**Exercise requirements:** Scan the entries that follow and copy out every line containing "before".

**Available data:**
········

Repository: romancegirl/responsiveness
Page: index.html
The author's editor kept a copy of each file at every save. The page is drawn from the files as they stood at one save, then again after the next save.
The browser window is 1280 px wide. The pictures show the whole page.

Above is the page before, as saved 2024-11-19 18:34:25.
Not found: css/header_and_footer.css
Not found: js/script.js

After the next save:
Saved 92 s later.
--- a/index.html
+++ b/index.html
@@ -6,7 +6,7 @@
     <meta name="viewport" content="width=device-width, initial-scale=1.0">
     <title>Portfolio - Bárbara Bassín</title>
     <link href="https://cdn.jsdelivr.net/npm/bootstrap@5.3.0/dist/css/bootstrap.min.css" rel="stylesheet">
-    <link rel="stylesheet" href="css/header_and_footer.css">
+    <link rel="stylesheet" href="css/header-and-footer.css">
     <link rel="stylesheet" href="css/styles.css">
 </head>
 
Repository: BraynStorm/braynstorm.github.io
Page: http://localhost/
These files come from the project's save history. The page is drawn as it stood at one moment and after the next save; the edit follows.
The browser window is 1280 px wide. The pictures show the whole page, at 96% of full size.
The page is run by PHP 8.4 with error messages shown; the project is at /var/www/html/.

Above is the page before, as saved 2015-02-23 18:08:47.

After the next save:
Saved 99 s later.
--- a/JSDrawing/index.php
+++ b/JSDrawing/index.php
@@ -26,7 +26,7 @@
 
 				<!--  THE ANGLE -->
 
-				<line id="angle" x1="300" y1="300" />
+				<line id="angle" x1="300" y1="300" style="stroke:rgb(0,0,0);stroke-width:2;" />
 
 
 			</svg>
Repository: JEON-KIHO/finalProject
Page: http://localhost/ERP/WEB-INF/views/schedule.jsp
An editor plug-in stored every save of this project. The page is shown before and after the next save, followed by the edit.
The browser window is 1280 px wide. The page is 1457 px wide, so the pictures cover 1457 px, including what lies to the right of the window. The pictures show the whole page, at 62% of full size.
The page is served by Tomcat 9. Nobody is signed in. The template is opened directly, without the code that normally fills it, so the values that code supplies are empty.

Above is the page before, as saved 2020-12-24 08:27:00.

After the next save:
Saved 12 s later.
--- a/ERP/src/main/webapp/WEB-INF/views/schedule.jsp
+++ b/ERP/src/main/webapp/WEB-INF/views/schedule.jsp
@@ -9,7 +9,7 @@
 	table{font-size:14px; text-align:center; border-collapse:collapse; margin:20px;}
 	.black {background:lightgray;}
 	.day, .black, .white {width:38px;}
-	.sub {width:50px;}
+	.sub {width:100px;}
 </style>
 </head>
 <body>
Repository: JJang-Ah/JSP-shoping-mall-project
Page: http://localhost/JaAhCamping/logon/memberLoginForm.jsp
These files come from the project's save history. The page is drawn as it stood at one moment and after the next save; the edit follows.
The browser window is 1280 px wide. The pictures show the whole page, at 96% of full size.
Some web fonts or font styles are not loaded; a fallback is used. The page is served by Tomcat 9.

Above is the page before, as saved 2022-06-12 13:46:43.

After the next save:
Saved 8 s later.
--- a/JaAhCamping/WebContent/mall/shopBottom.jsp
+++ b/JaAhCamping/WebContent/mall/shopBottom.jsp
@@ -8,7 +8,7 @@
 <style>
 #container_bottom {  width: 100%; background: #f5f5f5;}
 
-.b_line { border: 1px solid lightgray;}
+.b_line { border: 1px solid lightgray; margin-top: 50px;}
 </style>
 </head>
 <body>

········

**Exercise response:**
Above is the page before, as saved 2024-11-19 18:34:25.
Above is the page before, as saved 2015-02-23 18:08:47.
An editor plug-in stored every save of this project. The page is shown before and after the next save, followed by the edit.
Above is the page before, as saved 2020-12-24 08:27:00.
Above is the page before, as saved 2022-06-12 13:46:43.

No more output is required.